As much as USA Hockey encourages players to get away from the rink during the summer months, we all know that most kids will still find a way onto the ice during the offseason.
However, that doesn’t mean that young hockey players need drill-regimented training sessions during their summer excursions to the rink.
In fact, they may benefit more from simply having free reign on the ice (or in the driveway or street hockey court).
“We can learn a lot – I think as young athletes we do – by playing and having some creativity and maybe get a little bit of the word ‘no’ out of it,” said USA Hockey’s National Team Development Program head coach Danton Cole, as he talked about letting kids play unstructured “pond hockey” during the offseason. “During the summers, if it’s unstructured and there aren’t parents or referees, nobody’s keeping score. There are a lot of gains and you can try some stuff and you can test your limits and you’re not worried about doing something wrong.”
Let Them Play
Cole, a former NCAA and NHL player himself, said that when they are given the chance and the circumstance, kids will make up their own games, and not even realize how they are improving their athletic abilities.
“I look back to when we were kids, whether it was hockey or I played a lot of baseball growing up, I think the best games are the things kids make up,” Cole said. “A lot of times when you have short numbers or odd numbers and you have to figure out a way – in baseball, we would have three or four guys, and if you’re going to play a game in that situation, you have to pick your field. That’s a great way to learn to hit to right field, or to pull the ball at times. It’s the same way with hockey; you can come up with tons of different games and all of a sudden, you’re doing small games and situations and odd situations and you can find yourself.
“I’d just let the kids play. They’re going to keep score, they’re going to have winners and losers in there, and then they’re going to come up with somebody else. I would just say hey, let them go, and you don’t want to give them guidelines. That’s almost the opposite. Do these 10 drills; no, don’t do these 10 drills. Instead, just let them go out and play the game and find out about themselves.”
In their own created scenarios – a lot of which will be similar to American Development Model-recommended small-area games – players will be able to use their peers as measuring sticks, which serves as great motivation during the offseason.
“Find out what your limits are and how far you can stretch them,” Cole said. “You will find out stuff that you need to work on. Johnny over there is really good at that, I’d like to be good at it. Well, go home and work on it, and then the next day you’re on the field or on a court or on the ice, maybe you can do it.”

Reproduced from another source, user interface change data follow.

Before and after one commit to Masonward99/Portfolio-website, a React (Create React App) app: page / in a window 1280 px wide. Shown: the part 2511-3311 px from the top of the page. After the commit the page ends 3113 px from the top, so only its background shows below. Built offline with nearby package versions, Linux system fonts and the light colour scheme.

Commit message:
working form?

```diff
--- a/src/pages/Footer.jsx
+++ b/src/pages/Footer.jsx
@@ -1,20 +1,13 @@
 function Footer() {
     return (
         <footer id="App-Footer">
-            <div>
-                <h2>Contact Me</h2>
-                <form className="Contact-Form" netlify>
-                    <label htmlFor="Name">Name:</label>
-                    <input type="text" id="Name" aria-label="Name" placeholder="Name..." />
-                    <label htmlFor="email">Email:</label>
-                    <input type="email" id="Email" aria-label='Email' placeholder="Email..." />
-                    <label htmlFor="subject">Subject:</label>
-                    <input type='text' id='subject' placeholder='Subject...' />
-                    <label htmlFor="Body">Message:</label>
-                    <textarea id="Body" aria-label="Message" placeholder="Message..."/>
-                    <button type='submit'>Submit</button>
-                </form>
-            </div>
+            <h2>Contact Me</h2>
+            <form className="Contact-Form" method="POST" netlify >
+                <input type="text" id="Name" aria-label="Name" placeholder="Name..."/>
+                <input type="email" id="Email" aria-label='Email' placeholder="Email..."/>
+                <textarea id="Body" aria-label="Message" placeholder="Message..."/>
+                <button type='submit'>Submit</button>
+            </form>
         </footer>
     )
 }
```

More Reps, More Development
A small game of shinny or street hockey also presents the opportunity for more repetitions for specific skills, as well.
“We want guys to fail,” Cole said. “You learn from that failure. It’s just a snapshot – it’s not where you’re at. When you learn that, the first time, we’ll say using angling as an example, the first time I went in, I took too shallow of an angle and the guy beat me. The next time, I took too high of an angle and he got underneath me. If you’re going through a drill, you might go through a set practice and have one or two instances of that, so there’s not really enough feedback. If you’re just goofing around and you’re playing and you’re in your basement and there’s 15 feet between goals, you might get that situation 20 times. You will figure it out. You will take the correct angle eventually.
“It’s something we see in society now. One, we don’t want to see kids fail, or we don’t let them fail, and then, two, we think they have to be told everything that they’re going to learn, and there’s not enough in terms of responsibility and maturity. I think that hinders development, and then when guys get to an age where they are held accountable, where they will have responsibility, they’re not sure how to act. Quite frankly, one of the biggest things we have to get over the hurdle with for our guys is getting them to that point, getting them to understand – we have a big sign up there for it that reminds them. It says, ‘you’re responsible for your own development.’ We take that seriously, but that’s a skill. If you are going to make it, you’re going to have to be able to do those things.”
Play Other Sports
Of course, Cole stressed the importance of still taking a break from the sport during the offseason.
“I’m a big advocate of other sports,” the NTDP head coach said. “I think we’ve gotten into this, I think people have taken the 10,000-hour rule out of context, because it’s not that I just have to do this basic thing, like if I’m out playing baseball, I’ll use that as an example again, hand-eye coordination and fielding the ball are outstanding for hockey, and it’s a completely different pathway that I’m using. There is a lot of crossover. If I’m playing basketball, the offensive patterns and how to use my body and how to shield the ball, it’s the same as protecting the puck. Those hours count up. Climbing a tree isn’t the worst thing in the world. There’s a lot to learn from that for strength and dexterity. I think all of those things add up to make us more complete athletes. If you want to be a good pro or be a professional hockey player, be a good athlete first.”